* **Exercise requirements**
Nothing belongs in the answer except the lines of the material that include "Final".
========================
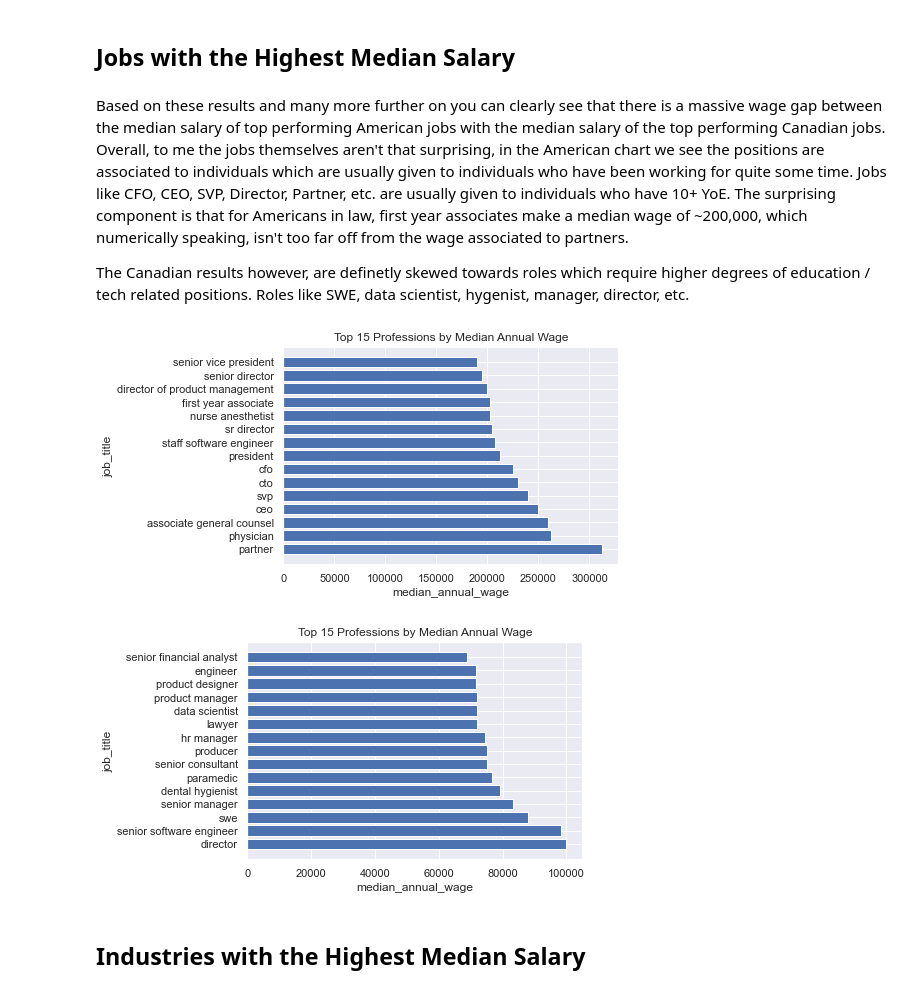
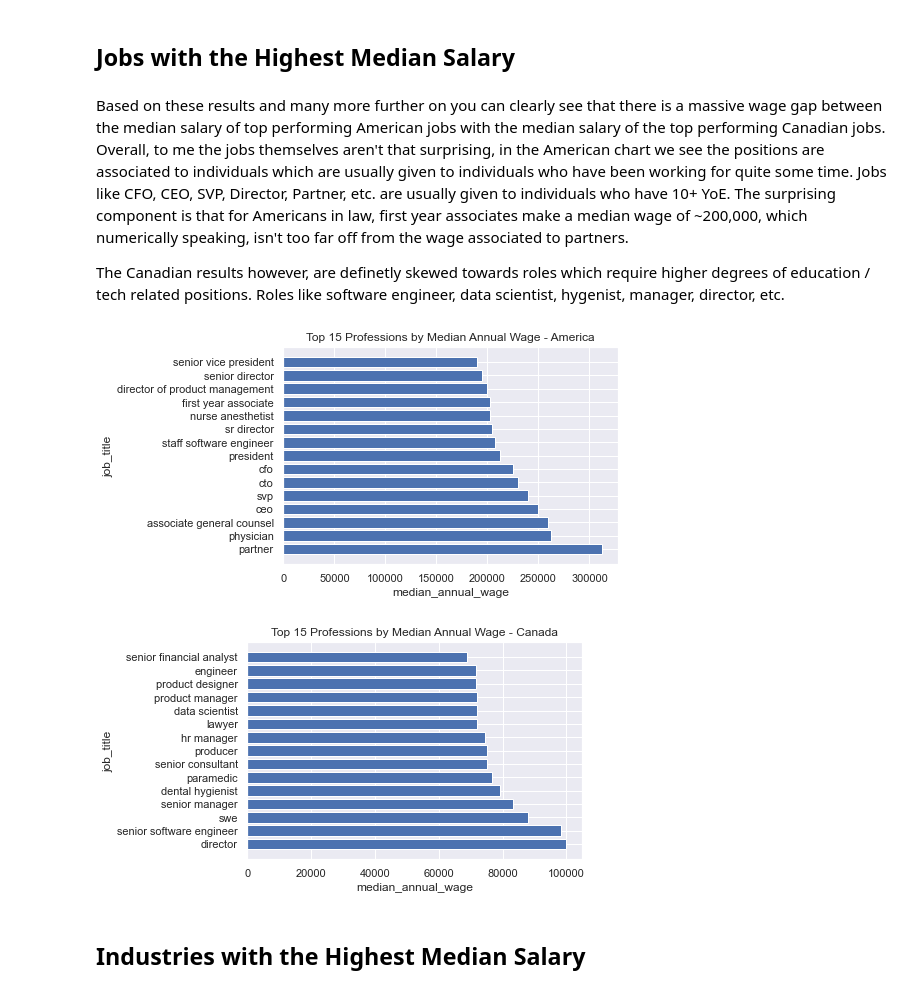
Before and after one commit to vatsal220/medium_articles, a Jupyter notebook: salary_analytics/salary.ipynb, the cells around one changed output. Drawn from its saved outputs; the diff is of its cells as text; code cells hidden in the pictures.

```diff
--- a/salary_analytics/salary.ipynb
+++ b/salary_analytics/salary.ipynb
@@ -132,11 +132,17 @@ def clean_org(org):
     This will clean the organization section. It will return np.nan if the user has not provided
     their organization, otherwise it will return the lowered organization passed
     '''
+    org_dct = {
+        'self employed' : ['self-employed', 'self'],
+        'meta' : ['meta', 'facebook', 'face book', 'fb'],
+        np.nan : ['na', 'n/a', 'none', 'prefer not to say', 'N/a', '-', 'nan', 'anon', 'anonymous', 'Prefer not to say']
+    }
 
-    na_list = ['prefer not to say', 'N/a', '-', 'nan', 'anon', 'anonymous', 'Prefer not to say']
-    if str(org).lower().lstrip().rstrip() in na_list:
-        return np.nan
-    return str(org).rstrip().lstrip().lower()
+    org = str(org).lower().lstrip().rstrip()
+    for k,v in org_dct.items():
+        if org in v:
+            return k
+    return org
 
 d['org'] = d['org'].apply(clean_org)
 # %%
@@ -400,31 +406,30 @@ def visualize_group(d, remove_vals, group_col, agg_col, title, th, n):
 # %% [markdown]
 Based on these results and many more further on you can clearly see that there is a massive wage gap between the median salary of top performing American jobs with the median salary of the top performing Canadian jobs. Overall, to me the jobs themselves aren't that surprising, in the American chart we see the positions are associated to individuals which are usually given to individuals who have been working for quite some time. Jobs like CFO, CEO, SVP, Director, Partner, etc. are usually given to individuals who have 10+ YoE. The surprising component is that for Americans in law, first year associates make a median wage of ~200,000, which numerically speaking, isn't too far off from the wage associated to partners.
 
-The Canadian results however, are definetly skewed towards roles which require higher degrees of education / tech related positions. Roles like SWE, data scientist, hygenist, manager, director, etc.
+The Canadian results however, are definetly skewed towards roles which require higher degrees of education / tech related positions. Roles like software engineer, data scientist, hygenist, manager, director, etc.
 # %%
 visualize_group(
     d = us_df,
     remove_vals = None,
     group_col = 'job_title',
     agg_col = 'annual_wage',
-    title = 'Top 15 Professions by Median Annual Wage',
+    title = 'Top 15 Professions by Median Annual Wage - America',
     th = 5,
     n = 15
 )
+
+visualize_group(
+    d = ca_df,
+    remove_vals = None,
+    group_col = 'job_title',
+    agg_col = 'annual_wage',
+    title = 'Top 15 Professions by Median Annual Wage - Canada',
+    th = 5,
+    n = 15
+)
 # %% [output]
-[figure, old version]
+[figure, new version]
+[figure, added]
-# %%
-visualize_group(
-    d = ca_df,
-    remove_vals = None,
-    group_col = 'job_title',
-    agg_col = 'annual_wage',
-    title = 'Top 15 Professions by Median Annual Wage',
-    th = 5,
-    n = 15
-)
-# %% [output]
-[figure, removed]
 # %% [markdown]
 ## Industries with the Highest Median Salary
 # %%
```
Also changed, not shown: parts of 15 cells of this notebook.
========================
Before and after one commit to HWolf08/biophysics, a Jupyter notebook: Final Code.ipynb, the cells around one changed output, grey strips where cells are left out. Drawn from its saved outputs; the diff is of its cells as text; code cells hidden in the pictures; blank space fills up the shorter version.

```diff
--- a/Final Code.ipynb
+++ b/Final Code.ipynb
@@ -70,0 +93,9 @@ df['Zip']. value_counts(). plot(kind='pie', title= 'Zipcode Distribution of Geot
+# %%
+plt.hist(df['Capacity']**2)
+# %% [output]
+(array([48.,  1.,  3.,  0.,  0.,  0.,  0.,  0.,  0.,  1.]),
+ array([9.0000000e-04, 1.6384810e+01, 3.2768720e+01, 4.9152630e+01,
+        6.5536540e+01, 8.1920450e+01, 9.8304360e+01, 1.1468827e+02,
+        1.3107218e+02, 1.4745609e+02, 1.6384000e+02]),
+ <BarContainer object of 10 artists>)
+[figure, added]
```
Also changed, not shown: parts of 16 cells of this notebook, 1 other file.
========================
* **Output of the exercise**
Before and after one commit to HWolf08/biophysics, a Jupyter notebook: Final Code.ipynb, the cells around one changed output, grey strips where cells are left out. Drawn from its saved outputs; the diff is of its cells as text; code cells hidden in the pictures; blank space fills up the shorter version.
--- a/Final Code.ipynb
+++ b/Final Code.ipynb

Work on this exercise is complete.